Input data:
◆ ◆ ◆

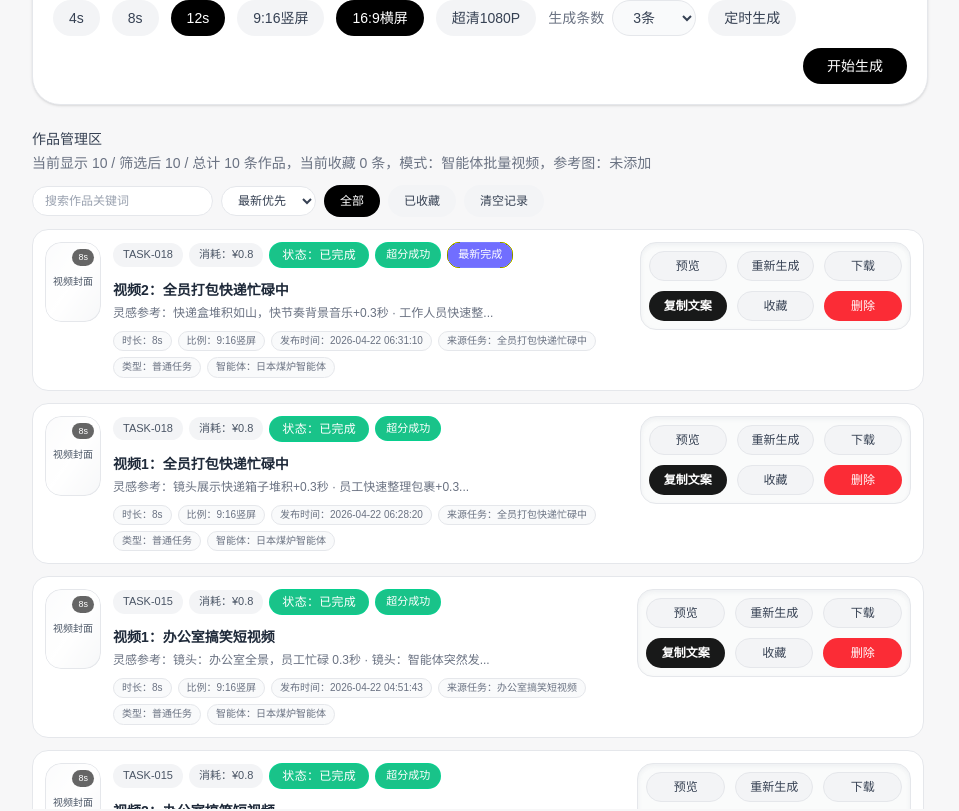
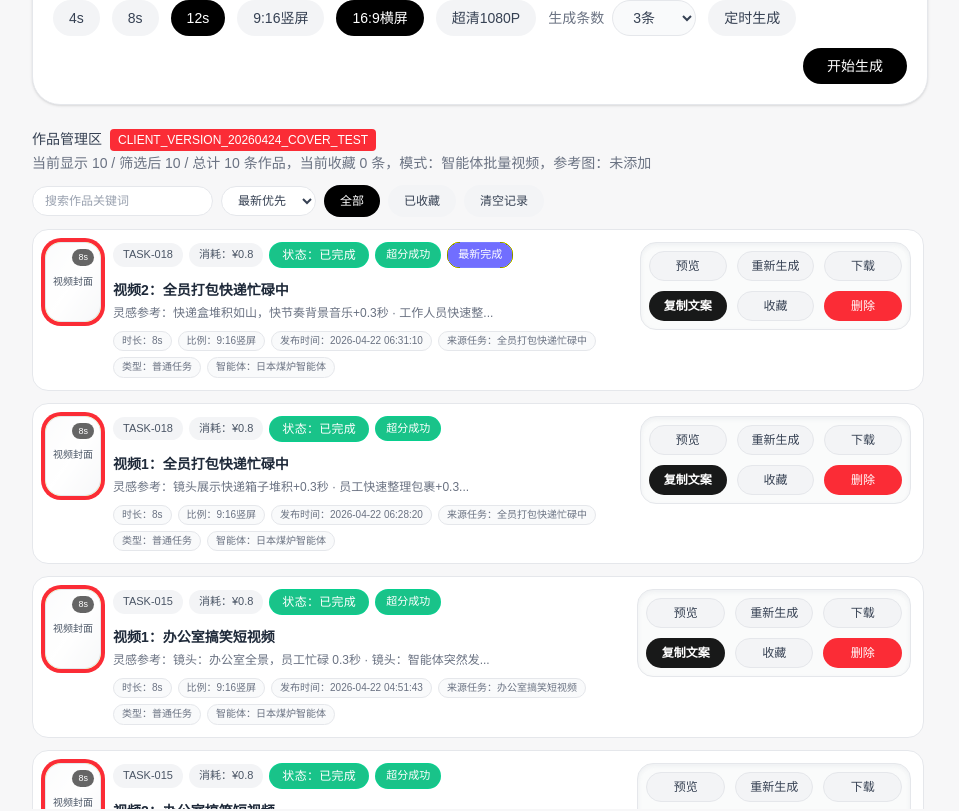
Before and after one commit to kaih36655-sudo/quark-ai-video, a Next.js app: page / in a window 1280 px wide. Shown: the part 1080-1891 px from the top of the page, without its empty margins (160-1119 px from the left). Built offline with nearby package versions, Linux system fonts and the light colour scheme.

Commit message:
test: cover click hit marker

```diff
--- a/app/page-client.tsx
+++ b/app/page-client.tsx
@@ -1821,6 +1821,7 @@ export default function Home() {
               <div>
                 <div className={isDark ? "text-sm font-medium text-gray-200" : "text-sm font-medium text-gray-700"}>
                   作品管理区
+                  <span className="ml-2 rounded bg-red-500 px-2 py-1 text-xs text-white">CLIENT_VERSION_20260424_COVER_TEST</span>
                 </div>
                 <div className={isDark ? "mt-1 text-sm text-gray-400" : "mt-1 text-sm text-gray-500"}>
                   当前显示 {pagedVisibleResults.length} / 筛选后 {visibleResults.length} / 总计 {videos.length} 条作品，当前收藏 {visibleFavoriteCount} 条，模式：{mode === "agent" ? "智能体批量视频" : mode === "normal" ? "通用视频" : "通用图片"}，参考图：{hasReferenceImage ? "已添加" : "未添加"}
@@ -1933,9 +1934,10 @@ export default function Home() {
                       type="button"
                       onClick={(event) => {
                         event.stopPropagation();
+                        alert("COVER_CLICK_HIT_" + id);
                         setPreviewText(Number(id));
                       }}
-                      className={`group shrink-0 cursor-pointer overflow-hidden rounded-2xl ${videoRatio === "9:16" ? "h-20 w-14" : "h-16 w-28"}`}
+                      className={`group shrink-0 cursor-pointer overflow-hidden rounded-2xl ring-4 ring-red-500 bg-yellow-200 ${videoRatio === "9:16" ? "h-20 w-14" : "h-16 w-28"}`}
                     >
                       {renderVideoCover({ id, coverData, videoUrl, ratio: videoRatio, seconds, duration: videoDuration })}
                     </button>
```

◆ ◆ ◆

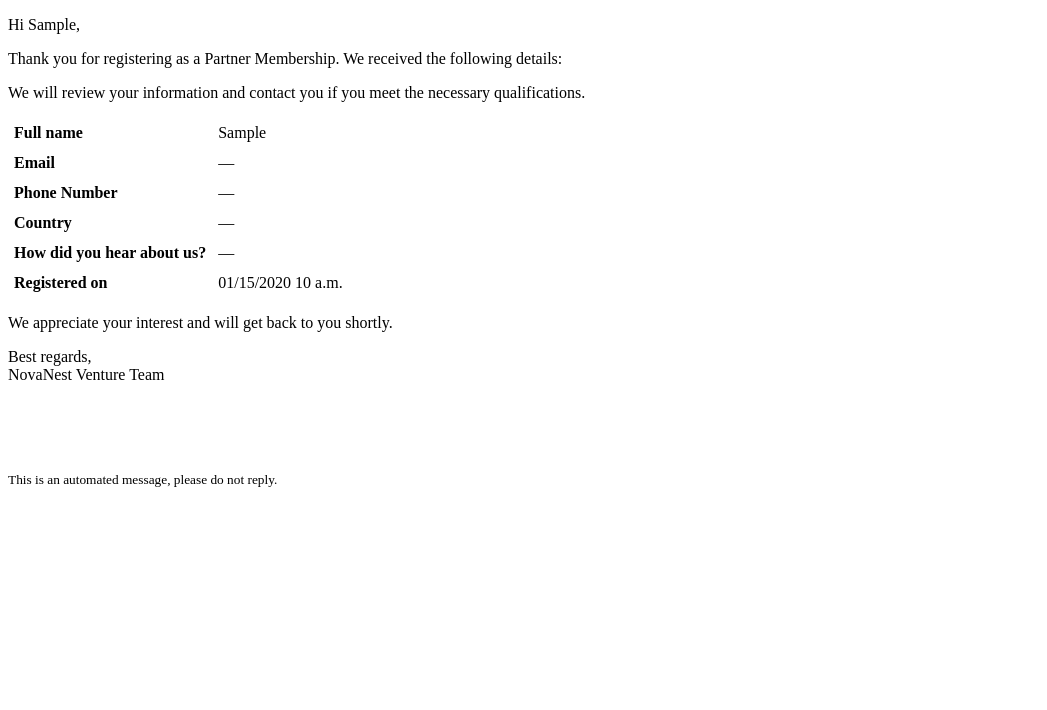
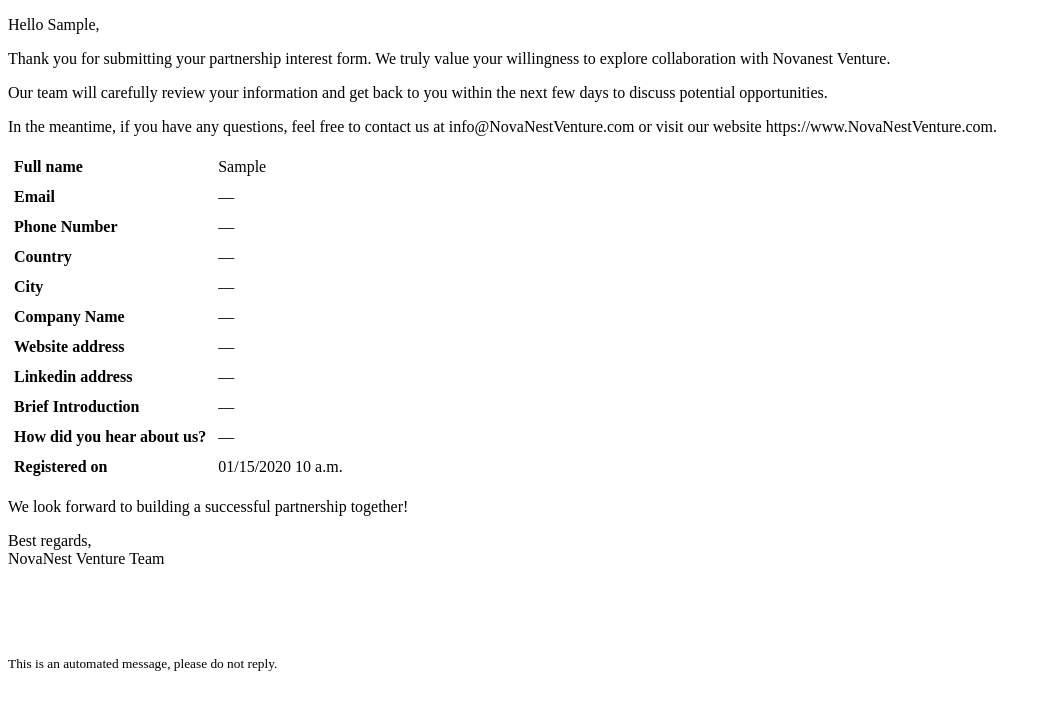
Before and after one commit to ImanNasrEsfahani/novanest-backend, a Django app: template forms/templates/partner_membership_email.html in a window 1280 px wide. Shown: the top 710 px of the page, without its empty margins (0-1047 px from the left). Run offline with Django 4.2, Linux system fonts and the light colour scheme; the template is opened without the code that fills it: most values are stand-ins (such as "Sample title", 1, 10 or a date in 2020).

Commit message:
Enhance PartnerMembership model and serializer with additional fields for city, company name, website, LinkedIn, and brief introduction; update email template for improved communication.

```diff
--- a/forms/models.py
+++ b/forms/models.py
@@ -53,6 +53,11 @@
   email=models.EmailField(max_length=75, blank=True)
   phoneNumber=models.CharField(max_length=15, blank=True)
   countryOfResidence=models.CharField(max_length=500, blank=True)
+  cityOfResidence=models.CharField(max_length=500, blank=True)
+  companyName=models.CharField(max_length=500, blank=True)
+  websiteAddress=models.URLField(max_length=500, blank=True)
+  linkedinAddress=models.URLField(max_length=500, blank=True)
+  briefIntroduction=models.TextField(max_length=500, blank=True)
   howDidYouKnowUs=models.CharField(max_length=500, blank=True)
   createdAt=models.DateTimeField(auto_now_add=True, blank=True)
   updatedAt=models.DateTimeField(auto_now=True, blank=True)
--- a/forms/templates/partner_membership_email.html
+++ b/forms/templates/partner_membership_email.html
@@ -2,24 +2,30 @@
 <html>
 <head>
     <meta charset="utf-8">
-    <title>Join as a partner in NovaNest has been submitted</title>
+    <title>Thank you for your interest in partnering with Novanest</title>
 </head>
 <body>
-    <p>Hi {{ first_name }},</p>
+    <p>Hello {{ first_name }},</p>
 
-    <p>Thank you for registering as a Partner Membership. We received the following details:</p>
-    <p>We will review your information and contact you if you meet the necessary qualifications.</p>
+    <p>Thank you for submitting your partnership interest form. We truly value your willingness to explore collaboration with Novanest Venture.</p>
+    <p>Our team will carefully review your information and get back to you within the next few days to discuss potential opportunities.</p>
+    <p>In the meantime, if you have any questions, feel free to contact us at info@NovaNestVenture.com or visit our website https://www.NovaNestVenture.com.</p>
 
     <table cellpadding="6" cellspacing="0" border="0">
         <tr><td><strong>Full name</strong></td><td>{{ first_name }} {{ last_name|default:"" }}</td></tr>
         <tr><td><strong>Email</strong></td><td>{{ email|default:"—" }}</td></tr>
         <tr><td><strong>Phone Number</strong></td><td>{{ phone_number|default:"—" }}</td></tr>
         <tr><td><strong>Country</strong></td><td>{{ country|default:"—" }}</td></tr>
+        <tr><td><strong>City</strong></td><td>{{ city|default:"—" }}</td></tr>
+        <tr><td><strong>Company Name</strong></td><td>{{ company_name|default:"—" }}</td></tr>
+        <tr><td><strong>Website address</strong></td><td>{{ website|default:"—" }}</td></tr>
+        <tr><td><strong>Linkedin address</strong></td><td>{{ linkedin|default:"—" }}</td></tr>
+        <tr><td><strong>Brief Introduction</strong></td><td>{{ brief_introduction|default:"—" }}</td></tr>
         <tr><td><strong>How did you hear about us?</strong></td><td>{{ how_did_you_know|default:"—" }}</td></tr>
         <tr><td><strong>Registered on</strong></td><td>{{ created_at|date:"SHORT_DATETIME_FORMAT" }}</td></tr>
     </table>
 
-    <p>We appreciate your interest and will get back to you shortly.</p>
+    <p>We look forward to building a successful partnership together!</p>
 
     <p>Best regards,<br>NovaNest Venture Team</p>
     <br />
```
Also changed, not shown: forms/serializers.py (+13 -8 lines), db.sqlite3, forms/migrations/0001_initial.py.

◆ ◆ ◆

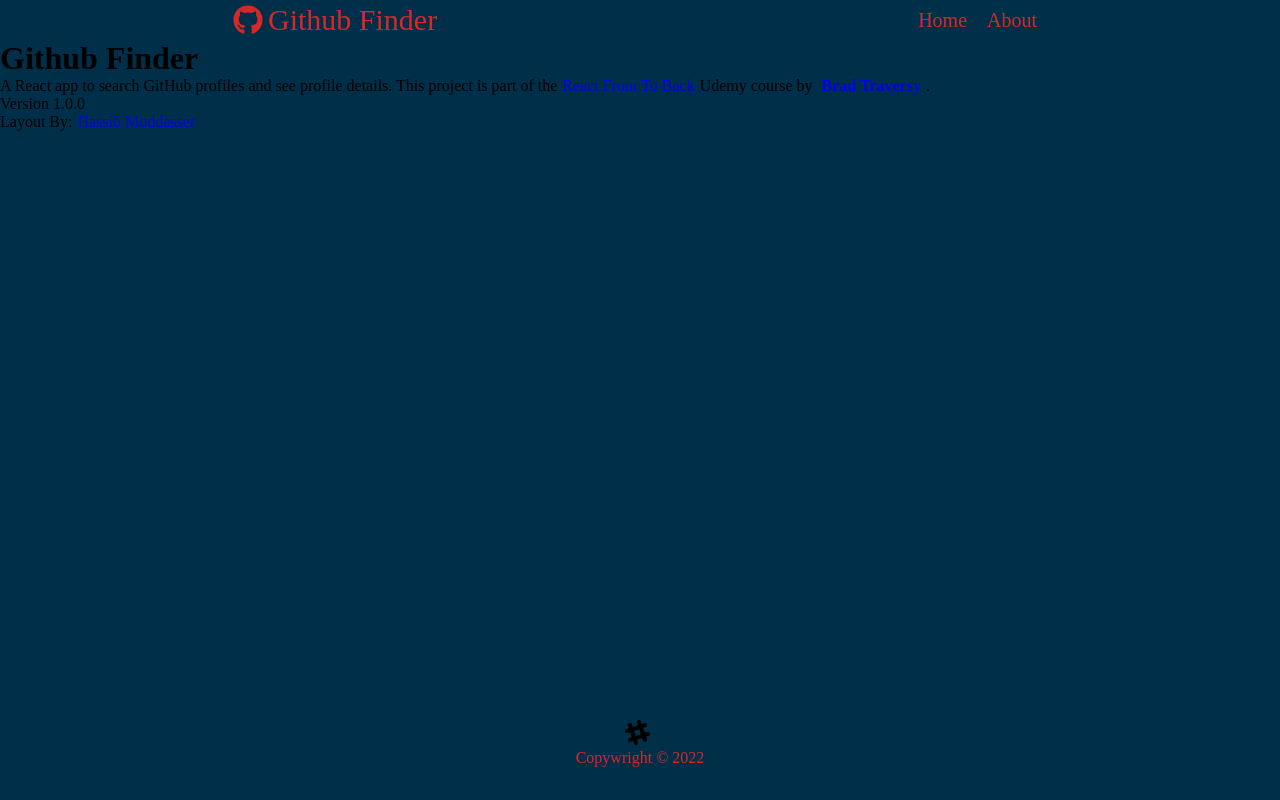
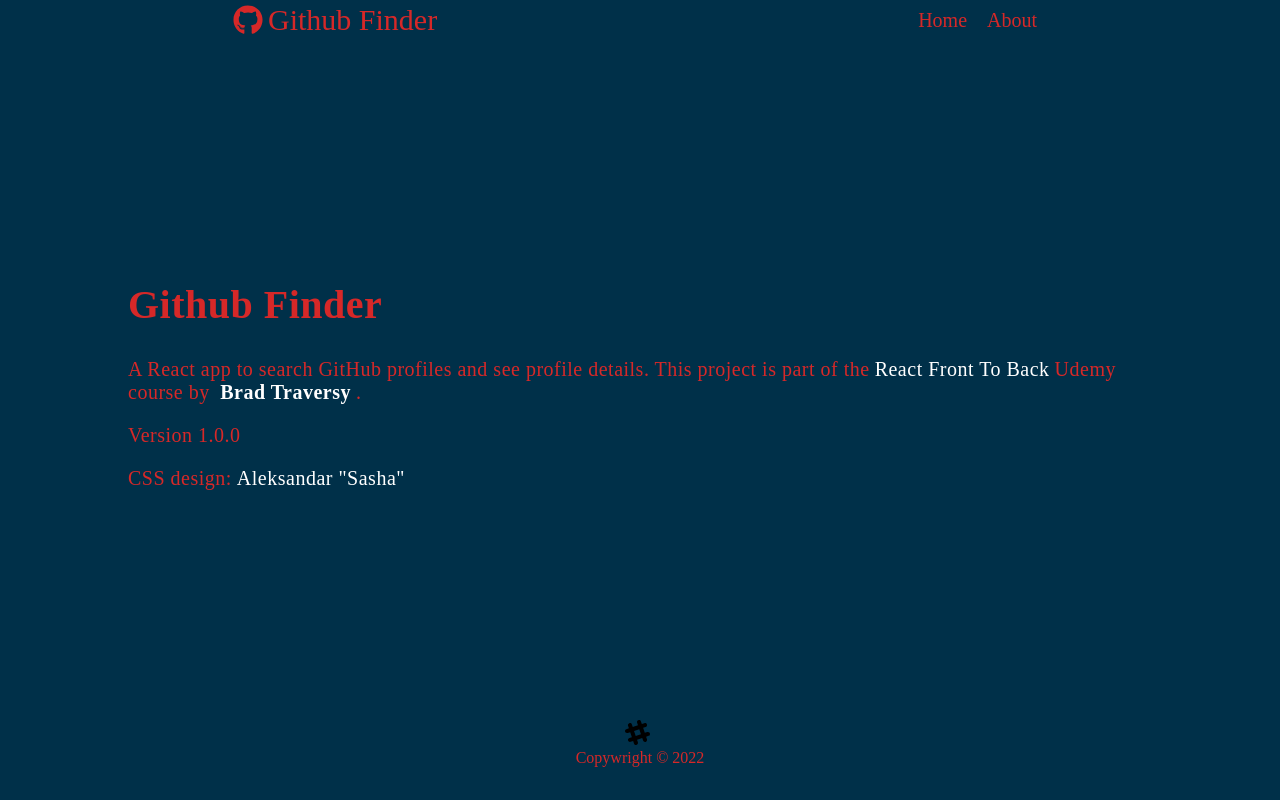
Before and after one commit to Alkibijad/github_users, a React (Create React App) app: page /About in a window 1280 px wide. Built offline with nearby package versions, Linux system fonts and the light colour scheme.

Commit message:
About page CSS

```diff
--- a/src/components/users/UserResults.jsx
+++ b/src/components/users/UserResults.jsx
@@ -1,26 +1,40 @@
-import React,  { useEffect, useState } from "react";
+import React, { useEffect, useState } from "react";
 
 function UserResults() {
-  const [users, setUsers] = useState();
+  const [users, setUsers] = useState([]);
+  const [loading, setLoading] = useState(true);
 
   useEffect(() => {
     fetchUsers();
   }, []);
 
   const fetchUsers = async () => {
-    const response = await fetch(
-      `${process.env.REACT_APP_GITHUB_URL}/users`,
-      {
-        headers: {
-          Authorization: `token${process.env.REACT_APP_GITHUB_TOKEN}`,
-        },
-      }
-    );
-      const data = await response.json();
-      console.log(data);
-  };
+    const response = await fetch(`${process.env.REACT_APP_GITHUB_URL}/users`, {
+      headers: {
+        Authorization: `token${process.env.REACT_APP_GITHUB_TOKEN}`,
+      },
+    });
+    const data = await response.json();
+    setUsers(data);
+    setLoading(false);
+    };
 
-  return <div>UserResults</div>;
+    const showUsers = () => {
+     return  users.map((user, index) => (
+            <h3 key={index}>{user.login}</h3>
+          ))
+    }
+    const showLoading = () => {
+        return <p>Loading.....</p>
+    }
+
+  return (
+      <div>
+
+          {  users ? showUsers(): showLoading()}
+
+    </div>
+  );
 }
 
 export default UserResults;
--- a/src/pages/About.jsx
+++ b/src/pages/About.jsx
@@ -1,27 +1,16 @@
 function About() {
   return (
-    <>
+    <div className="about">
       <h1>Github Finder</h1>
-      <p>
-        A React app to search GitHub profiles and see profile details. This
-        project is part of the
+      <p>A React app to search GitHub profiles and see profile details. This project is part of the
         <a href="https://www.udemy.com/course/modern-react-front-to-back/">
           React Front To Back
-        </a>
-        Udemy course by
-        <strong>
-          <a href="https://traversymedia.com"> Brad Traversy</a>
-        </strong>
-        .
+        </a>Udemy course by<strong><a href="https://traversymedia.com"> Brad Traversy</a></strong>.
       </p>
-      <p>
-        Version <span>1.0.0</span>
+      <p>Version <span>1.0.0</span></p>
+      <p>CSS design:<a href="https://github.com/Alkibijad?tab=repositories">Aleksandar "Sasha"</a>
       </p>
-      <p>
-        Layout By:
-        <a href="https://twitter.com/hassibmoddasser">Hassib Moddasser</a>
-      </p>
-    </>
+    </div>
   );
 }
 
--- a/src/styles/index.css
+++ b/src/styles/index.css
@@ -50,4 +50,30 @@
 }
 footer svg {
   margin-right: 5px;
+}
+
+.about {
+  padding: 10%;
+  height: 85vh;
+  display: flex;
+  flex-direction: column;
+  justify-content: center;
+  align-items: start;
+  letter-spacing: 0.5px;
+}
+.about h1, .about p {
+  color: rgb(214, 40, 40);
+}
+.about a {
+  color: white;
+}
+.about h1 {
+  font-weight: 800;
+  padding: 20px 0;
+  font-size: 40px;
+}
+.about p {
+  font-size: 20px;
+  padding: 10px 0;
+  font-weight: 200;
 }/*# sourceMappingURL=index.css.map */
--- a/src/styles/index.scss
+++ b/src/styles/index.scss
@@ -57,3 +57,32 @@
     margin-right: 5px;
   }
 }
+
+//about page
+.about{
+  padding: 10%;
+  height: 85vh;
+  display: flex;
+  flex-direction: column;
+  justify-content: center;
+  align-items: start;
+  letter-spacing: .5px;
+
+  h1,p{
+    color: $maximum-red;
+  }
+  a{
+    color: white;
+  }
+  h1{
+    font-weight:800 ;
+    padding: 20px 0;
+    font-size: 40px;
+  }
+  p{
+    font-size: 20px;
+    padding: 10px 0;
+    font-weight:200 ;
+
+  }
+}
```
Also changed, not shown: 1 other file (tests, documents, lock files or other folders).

◆ ◆ ◆

Problem statement:
Your task is to find every line above containing the word "UserResults" and copy it.

Task result:
--- a/src/components/users/UserResults.jsx
+++ b/src/components/users/UserResults.jsx
 function UserResults() {
-  return <div>UserResults</div>;
 export default UserResults;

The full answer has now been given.